On March 11, 2019, in the wake of the worldwide NoDAPL movement, South Dakota passed a law that prohibits “riot boosting”—an ambiguous term that is broadly written to include both participating in a riot and directing, advising, encouraging or soliciting other people to participate in a riot. The law threatens advocates with fines, civil liabilities, and criminal penalties of up to 25 years in prison.
As outlined by the ACLU in its Complaint, the law targets anti-pipeline protests and protesters.
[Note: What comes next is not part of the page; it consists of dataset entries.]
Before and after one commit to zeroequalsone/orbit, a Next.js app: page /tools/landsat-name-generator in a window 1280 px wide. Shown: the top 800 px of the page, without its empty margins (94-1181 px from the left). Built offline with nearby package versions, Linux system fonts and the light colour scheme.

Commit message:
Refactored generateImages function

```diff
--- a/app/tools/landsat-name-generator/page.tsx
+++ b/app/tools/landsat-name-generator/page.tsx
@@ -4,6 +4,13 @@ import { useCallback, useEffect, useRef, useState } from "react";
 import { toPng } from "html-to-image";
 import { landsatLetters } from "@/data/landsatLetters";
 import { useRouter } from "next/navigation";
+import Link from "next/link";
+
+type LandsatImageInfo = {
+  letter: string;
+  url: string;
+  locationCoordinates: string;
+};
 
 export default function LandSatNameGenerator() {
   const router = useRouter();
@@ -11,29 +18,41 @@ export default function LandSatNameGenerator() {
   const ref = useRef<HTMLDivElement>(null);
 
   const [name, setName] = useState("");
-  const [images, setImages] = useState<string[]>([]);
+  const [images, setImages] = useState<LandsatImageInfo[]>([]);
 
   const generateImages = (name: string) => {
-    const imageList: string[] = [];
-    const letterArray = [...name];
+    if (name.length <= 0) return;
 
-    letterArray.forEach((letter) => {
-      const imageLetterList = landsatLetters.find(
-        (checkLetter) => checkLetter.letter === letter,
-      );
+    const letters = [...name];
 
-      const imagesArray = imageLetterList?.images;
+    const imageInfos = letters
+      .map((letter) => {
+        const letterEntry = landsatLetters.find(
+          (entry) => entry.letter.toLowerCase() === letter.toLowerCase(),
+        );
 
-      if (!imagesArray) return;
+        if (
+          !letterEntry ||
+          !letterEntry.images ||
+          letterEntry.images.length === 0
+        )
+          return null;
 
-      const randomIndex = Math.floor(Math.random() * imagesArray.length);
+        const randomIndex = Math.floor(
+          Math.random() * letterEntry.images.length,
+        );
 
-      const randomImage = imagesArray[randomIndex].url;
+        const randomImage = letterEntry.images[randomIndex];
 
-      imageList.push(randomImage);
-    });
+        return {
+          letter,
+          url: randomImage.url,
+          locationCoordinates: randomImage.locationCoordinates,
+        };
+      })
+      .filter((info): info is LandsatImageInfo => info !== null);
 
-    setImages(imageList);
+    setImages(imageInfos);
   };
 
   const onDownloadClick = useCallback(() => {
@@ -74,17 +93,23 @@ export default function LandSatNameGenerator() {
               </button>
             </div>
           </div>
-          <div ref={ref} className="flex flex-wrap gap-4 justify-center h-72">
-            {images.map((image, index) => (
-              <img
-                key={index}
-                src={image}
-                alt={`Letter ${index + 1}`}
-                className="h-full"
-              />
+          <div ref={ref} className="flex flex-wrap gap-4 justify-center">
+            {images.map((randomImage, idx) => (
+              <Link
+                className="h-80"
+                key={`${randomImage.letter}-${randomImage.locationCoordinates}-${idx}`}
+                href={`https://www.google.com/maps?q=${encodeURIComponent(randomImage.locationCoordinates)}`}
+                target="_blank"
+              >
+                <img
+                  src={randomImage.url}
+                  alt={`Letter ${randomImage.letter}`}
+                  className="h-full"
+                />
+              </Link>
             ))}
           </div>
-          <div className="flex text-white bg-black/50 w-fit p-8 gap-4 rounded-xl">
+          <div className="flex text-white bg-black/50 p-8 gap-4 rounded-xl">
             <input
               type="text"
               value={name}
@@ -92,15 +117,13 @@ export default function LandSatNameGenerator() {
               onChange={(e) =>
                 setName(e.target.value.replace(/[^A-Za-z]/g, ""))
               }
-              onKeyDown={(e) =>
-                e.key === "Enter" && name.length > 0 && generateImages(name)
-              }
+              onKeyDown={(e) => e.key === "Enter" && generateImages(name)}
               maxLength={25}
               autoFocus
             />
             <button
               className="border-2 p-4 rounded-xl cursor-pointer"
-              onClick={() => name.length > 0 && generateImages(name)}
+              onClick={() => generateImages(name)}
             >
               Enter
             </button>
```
The law was rather obviously passed in response to Indigenous protests against the Dakota Access Pipeline, in hopes of preventing protests in South Dakota against the Keystone XL Pipeline.
The Governor of South Dakota drafted the law in consultation with TC Energy, the company developing the Keystone XL Pipeline. The Governor has been particularly outspoken about water protectors, mischaracterizing them as “out-of-staters who come in to disrupt” and as “paid protesters.”
The ACLU filed its lawsuit on behalf of four organizations: the Sierra Club, NDN Collective, Dakota Rural Action, and the Indigenous Environmental Network; and two individuals: Nick Tilsen with NDN Collective and Dallas Goldtooth with Indigenous Environmental Network. All are currently protesting or are planning to protest the Keystone XL Pipeline.
The ACLU’s suit claims the “riot boosting” law is unconstitutional under the First and Fourteenth Amendments of the Constitution and filed a preliminary injunction motion on April 9, 2019 to prevent the riot boosting law from being enforced. On September 18, 2019, the U.S. District Court issued an Order granting the ACLU’s motion and blocking the enforcement of several provisions of the new law.
U.S. District Court Judge Lawrence L. Piersol wrote: “Imagine that if these riot boosting statutes were applied to the protests that took place in Birmingham, Alabama, what might be the result? . . . Dr. King and the Southern Christian Leadership Conference could have been liable under an identical riot boosting law[.]” Quoting Dr. King, the Judge continued: “’an unjust law is no law at all’ and . . . ‘to deny citizens the First Amendment privilege of peaceful assembly and peaceful protest, then it [permitting] becomes unjust.’”
This is a promising boost for the ACLU and our water protectors.
Amber Penn-Roco is an Associate with the Seattle office of Galanda Broadman, PLLC. Amber’s practice focuses on the protection of tribal environmental, natural and cultural resources. Her practice also includes promoting the economic development of tribes. She is an enrolled member of the Chehalis Tribe.